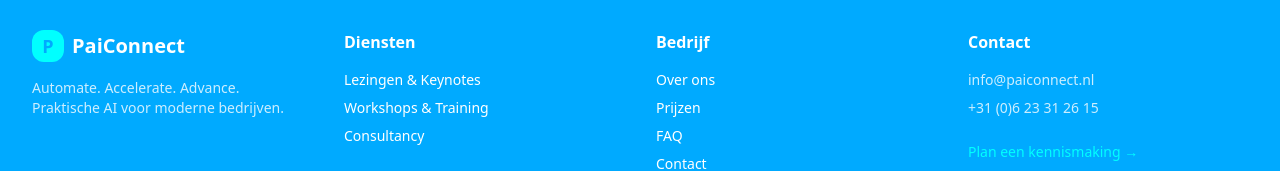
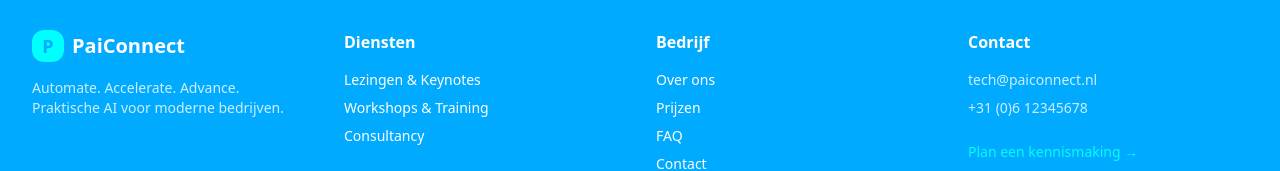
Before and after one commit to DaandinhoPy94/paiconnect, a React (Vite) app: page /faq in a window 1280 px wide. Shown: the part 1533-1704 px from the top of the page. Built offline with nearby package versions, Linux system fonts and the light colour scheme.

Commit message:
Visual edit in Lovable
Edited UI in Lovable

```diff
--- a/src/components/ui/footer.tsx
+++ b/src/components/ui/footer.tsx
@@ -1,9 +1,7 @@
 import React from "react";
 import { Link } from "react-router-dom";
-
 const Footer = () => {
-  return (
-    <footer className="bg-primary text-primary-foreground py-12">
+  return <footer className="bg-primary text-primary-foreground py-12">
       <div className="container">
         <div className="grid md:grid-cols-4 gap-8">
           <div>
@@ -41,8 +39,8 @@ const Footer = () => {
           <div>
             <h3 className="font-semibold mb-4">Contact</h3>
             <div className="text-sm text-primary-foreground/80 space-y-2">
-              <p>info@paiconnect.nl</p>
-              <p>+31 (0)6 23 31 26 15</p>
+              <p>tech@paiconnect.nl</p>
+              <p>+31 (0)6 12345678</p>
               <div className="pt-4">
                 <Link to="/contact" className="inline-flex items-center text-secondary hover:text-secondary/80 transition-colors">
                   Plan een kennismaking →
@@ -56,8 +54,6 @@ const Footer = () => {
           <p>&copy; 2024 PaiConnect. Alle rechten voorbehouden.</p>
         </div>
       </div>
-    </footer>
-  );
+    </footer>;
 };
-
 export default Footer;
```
____
▶ Your task
Go through the listing above and list every line that has the word "const".

▶ The answer
 const Footer = () => {
@@ -41,8 +39,8 @@ const Footer = () => {
@@ -56,8 +54,6 @@ const Footer = () => {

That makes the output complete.